Labs can order custom-made, chemically synthesized siRNAs for just about any DNA sequence they want to silence. The tricky part is deciding what the right sequence is—especially when that gene is part of a virus, where genes can mutate pretty quickly.
However, a biotechnology approach to producing siRNAs could make it relatively easy for just about any lab that can master recombinant DNA technologies to make a number of siRNAs against multiple sequences within the same target gene: a potential bonus for companies seeking to make drugs that rely on RNAi. …
Our immune system has immense powers of observation. It needs to in order to fend off the millions of bacteria, viruses, fungi, you name it, that we get exposed to every day.
I’m not talking about antibodies and T cells—parts of the immune system’s adaptive arm, which is fine-tuned to recognize a specific virus or bacterium. Rather, I’m talking about pattern recognition proteins—biological sensors capable of recognizing features and structures that only bacteria or viruses have. These make up the immune system’s innate arm, which essentially primes the body to attack anything that looks remotely like it doesn’t belong.
For instance, our cells carry sensors that can detect double-stranded RNA (dsRNA), which certain kinds of viruses use to encode their genome—like the rotavirus, which causes severe diarrhea in infants and small children.
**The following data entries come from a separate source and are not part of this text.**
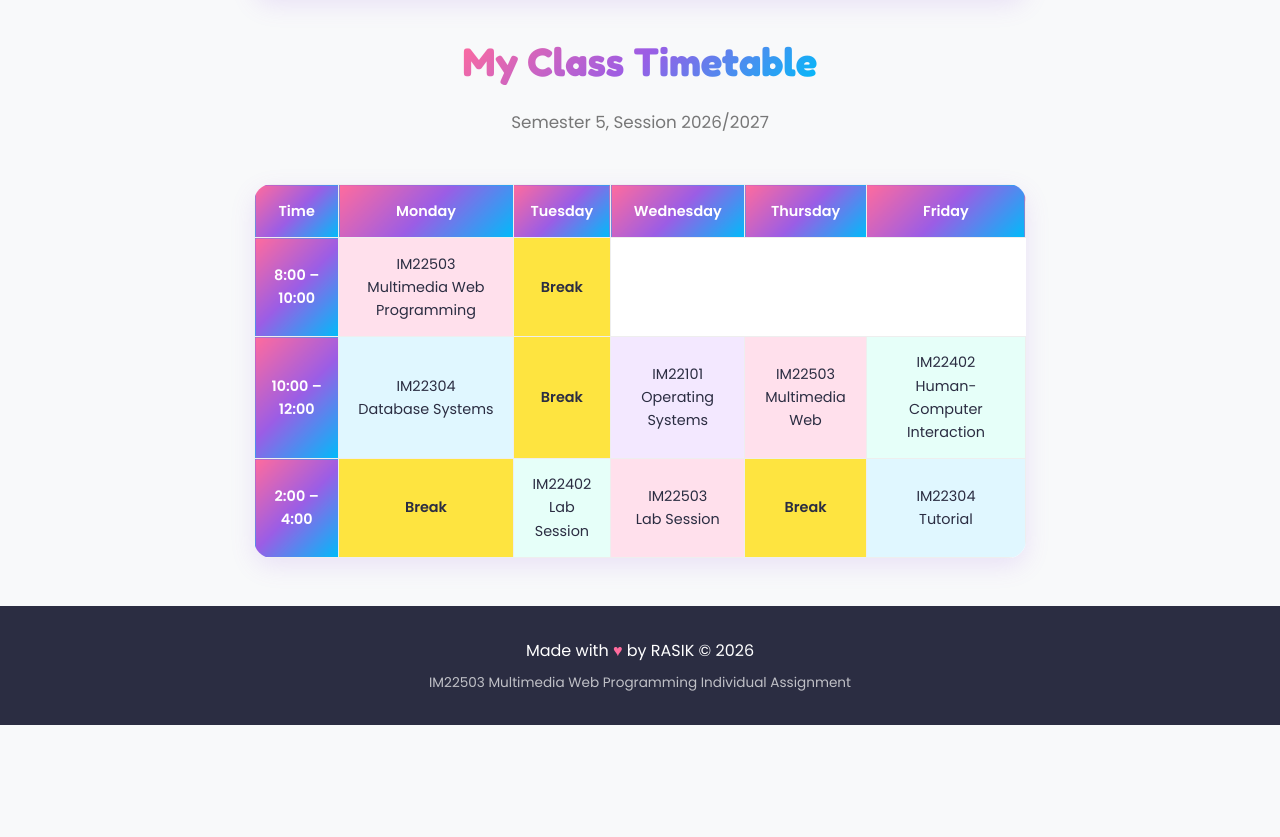
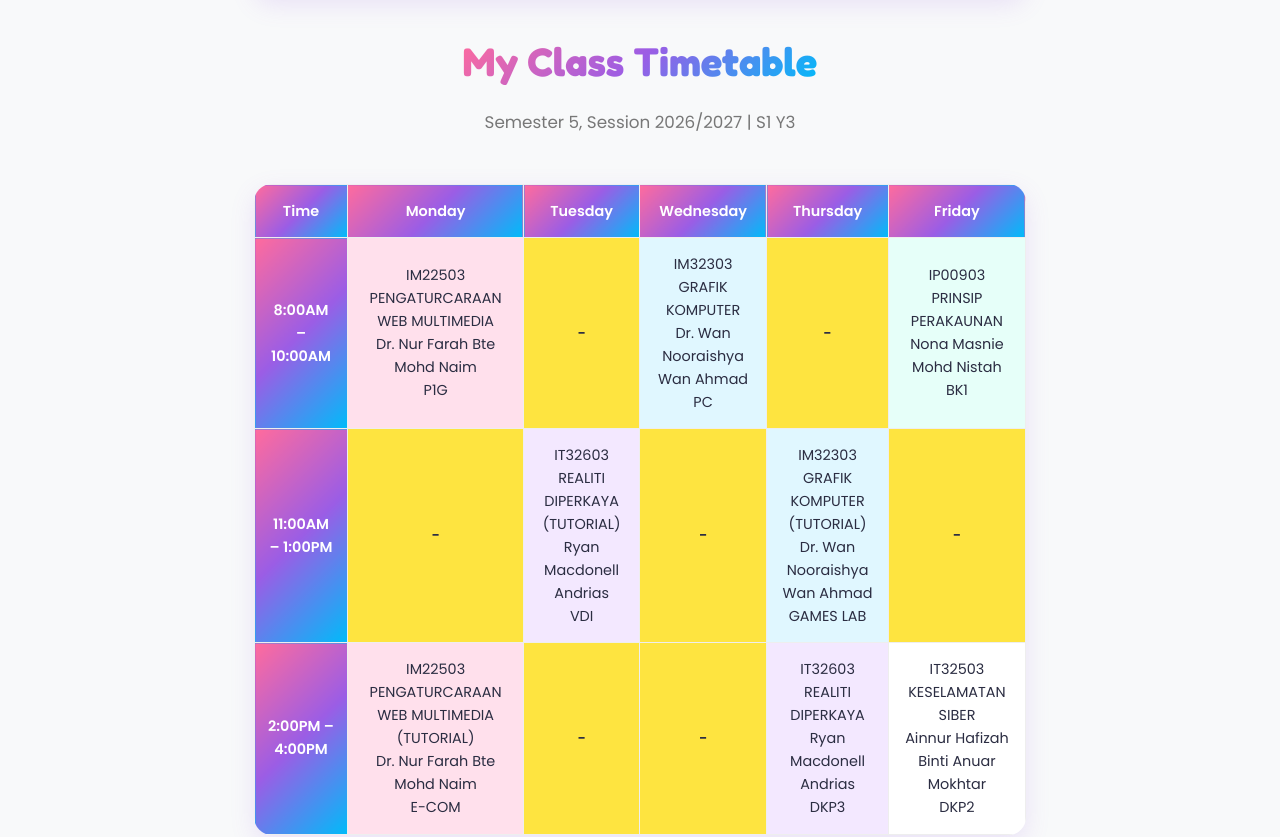
Before and after one commit to rasikk1525/rasik.github.io, a plain HTML site: page biodata.html in a window 1280 px wide. Shown: the part 1367-2204 px from the top of the page. Before the commit the page ends 2092 px from the top, so only its background shows below. Drawn offline with Linux system fonts and the light colour scheme.

Commit message:
Update biodata.html

```diff
--- a/biodata.html
+++ b/biodata.html
@@ -64,9 +64,9 @@
       <tr><th>2013 – 2018</th><td>(SJK(C)Pea Wha)-Primary School</td></tr>
     </table>
 
-    <!-- Timetable -->
+    <!-- Timetable (EXACT from your image) -->
     <h2 class="section-title" style="margin:2rem 0 1rem;"><span class="gradient-text">My Class Timetable</span></h2>
-    <p class="section-subtitle">Semester 5, Session 2026/2027</p>
+    <p class="section-subtitle">Semester 5, Session 2026/2027 | S1 Y3</p>
     <div class="timetable-wrap reveal">
       <table class="timetable">
         <thead>
@@ -81,25 +81,28 @@
         </thead>
         <tbody>
           <tr>
-            <th>8:00 – 10:00</th>
-            <td class="slot-1">IM22503<br>Multimedia Web Programming</td>
-            <td class="break">Break</td>
+            <th>8:00AM – 10:00AM</th>
+            <td class="slot-1">IM22503<br>PENGATURCARAAN WEB MULTIMEDIA<br>Dr. Nur Farah Bte Mohd Naim<br>P1G</td>
+            <td class="break">-</td>
+            <td class="slot-2">IM32303<br>GRAFIK KOMPUTER<br>Dr. Wan Nooraishya Wan Ahmad<br>PC</td>
+            <td class="break">-</td>
+            <td class="slot-3">IP00903<br>PRINSIP PERAKAUNAN<br>Nona Masnie Mohd Nistah<br>BK1</td>
           </tr>
           <tr>
-            <th>10:00 – 12:00</th>
-            <td class="slot-2">IM22304<br>Database Systems</td>
-            <td class="break">Break</td>
-            <td class="slot-4">IM22101<br>Operating Systems</td>
-            <td class="slot-1">IM22503<br>Multimedia Web</td>
-            <td class="slot-3">IM22402<br>Human-Computer Interaction</td>
+            <th>11:00AM – 1:00PM</th>
+            <td class="break">-</td>
+            <td class="slot-4">IT32603<br>REALITI DIPERKAYA (TUTORIAL)<br>Ryan Macdonell Andrias<br>VDI</td>
+            <td class="break">-</td>
+            <td class="slot-2">IM32303<br>GRAFIK KOMPUTER (TUTORIAL)<br>Dr. Wan Nooraishya Wan Ahmad<br>GAMES LAB</td>
+            <td class="break">-</td>
           </tr>
           <tr>
-            <th>2:00 – 4:00</th>
-            <td class="break">Break</td>
-            <td class="slot-3">IM22402<br>Lab Session</td>
-            <td class="slot-1">IM22503<br>Lab Session</td>
-            <td class="break">Break</td>
-            <td class="slot-2">IM22304<br>Tutorial</td>
+            <th>2:00PM – 4:00PM</th>
+            <td class="slot-1">IM22503<br>PENGATURCARAAN WEB MULTIMEDIA (TUTORIAL)<br>Dr. Nur Farah Bte Mohd Naim<br>E-COM</td>
+            <td class="break">-</td>
+            <td class="break">-</td>
+            <td class="slot-4">IT32603<br>REALITI DIPERKAYA<br>Ryan Macdonell Andrias<br>DKP3</td>
+            <td class="slot-5">IT32503<br>KESELAMATAN SIBER<br>Ainnur Hafizah Binti Anuar Mokhtar<br>DKP2</td>
           </tr>
         </tbody>
       </table>
```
Our genome, by contrast, is encoded in DNA, and the RNA we make is single-stranded; if there’s dsRNA present, it means there’s a virus around.